▸ Your instructions
From the entries that follow, copy each line containing the word "width".

Code change snippets:
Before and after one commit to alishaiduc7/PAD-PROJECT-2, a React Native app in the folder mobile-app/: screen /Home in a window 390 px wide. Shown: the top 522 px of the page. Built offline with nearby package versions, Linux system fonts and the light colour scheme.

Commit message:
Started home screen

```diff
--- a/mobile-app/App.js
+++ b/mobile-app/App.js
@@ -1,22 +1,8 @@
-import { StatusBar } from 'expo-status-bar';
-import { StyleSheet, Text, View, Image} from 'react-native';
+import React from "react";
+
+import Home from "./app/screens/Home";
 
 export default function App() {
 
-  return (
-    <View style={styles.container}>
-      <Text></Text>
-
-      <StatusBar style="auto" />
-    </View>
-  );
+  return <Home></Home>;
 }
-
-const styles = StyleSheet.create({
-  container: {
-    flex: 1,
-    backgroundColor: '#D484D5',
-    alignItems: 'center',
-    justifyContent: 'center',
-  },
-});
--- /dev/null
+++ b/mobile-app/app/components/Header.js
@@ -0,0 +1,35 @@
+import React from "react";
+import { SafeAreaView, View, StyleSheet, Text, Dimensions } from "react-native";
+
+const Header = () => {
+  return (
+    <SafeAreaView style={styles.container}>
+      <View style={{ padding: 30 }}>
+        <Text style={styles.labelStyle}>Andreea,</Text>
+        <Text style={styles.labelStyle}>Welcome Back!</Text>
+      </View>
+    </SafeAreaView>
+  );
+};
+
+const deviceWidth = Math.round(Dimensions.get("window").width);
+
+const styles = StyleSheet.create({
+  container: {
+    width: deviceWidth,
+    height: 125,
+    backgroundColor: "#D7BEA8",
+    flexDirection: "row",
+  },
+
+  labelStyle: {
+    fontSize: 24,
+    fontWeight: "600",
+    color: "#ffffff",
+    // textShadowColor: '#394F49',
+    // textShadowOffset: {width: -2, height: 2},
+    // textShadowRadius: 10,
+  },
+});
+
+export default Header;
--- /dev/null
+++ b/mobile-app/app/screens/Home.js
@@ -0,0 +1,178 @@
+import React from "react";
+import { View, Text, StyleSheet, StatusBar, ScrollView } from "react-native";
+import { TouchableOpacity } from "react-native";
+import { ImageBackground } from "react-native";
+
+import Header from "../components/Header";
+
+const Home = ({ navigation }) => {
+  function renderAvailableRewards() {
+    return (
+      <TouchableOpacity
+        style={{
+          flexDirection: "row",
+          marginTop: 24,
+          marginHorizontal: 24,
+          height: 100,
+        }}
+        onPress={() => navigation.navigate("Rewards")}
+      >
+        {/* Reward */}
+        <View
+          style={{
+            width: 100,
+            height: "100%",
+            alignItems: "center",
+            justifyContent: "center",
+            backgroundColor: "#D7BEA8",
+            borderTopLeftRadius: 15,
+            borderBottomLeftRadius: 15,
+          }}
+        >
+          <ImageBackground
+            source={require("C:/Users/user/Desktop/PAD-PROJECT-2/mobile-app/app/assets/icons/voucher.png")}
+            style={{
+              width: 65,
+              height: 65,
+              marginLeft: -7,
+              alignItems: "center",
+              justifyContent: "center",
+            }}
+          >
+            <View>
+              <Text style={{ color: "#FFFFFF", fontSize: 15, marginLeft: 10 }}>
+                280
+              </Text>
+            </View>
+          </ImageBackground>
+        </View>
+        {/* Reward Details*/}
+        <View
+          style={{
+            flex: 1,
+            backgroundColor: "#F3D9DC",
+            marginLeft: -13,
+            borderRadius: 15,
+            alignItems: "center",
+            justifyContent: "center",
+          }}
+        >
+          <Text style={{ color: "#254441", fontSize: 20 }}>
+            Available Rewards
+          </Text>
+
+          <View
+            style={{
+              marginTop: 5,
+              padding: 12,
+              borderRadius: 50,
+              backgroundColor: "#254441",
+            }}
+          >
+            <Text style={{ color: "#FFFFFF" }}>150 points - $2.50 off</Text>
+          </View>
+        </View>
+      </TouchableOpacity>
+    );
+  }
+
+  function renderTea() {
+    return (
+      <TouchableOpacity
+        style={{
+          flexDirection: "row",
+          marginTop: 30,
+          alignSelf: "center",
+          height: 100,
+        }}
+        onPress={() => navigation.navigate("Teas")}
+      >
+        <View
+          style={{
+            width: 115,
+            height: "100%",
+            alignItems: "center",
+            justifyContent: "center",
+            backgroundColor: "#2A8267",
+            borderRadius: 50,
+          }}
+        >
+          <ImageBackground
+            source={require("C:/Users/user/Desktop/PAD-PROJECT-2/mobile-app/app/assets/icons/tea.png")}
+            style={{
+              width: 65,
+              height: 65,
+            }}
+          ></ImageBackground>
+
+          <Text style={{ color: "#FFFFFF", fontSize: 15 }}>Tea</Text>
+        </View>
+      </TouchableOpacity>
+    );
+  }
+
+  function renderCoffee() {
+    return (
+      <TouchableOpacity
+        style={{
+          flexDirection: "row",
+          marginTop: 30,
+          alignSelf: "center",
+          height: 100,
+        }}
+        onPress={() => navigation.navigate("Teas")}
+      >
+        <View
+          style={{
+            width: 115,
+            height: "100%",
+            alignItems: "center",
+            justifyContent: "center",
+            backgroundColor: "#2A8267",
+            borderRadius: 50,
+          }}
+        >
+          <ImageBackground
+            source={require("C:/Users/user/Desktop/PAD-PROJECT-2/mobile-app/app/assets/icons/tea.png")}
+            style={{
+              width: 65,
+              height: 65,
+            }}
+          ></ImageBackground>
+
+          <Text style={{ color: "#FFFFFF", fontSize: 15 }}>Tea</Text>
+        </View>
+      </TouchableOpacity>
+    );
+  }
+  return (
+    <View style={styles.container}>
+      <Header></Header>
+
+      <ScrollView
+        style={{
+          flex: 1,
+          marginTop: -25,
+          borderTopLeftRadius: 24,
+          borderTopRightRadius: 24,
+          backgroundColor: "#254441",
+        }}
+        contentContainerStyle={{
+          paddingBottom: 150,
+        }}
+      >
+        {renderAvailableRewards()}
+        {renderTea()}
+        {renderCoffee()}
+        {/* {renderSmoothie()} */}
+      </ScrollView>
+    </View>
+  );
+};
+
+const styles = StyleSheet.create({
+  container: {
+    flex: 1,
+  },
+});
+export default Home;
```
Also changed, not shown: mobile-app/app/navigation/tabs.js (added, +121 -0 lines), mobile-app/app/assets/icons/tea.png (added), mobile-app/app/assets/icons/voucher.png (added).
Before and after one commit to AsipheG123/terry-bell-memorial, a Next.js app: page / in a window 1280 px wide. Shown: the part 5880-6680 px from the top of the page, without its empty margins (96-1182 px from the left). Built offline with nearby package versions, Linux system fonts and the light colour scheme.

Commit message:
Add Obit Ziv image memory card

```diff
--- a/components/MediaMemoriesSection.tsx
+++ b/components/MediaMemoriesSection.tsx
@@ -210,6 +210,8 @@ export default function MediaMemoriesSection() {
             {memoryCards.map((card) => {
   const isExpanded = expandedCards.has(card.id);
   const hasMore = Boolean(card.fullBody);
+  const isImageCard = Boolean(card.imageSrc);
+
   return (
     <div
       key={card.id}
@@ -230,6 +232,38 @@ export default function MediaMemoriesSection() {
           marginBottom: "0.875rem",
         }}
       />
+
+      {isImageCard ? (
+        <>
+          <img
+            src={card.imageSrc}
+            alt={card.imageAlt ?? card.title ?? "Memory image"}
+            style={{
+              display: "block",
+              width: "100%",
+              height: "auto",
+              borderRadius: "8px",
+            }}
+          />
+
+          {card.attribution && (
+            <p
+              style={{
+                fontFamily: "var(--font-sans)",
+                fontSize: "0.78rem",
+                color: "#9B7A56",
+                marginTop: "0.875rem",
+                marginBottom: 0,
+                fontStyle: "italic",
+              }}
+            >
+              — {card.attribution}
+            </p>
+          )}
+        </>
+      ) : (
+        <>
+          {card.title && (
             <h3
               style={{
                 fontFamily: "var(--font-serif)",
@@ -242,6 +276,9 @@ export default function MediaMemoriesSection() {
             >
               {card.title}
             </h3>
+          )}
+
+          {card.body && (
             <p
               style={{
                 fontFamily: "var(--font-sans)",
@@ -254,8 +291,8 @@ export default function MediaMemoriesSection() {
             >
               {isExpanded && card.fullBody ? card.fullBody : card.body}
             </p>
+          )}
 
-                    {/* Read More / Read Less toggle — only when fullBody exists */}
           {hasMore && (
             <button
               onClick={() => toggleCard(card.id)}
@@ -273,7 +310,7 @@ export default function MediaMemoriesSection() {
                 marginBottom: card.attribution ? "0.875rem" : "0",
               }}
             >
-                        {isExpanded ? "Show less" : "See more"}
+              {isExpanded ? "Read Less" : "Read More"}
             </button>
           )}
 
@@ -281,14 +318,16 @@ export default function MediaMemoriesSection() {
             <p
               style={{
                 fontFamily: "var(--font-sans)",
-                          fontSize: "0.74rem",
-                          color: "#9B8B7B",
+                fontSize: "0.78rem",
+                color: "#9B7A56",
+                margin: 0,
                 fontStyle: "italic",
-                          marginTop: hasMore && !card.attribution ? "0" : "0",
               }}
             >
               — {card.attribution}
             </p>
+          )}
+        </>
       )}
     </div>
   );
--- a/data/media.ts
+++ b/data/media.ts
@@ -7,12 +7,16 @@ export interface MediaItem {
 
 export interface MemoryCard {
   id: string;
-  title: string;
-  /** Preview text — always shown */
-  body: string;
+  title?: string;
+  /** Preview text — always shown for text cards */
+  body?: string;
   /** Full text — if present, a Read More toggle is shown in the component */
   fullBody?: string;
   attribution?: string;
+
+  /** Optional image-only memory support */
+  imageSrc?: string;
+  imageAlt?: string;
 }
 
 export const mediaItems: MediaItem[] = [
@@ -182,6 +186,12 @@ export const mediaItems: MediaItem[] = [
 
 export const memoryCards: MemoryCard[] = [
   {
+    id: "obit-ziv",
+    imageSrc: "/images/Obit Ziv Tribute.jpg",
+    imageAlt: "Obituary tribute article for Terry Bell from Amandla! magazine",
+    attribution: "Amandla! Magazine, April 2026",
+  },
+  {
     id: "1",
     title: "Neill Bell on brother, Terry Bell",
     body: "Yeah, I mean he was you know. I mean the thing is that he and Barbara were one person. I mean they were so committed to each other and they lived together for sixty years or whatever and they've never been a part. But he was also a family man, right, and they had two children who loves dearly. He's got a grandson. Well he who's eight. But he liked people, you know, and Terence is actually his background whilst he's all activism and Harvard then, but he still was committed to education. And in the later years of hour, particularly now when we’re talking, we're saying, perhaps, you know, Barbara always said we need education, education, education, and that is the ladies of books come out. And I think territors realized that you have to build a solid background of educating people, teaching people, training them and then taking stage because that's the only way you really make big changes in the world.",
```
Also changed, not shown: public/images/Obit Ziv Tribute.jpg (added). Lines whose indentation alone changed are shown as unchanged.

▸ Task solution
+const deviceWidth = Math.round(Dimensions.get("window").width);
+    width: deviceWidth,
+    // textShadowOffset: {width: -2, height: 2},
+            width: 100,
+              width: 65,
+            width: 115,
+              width: 65,
+            width: 115,
+              width: 65,
+              width: "100%",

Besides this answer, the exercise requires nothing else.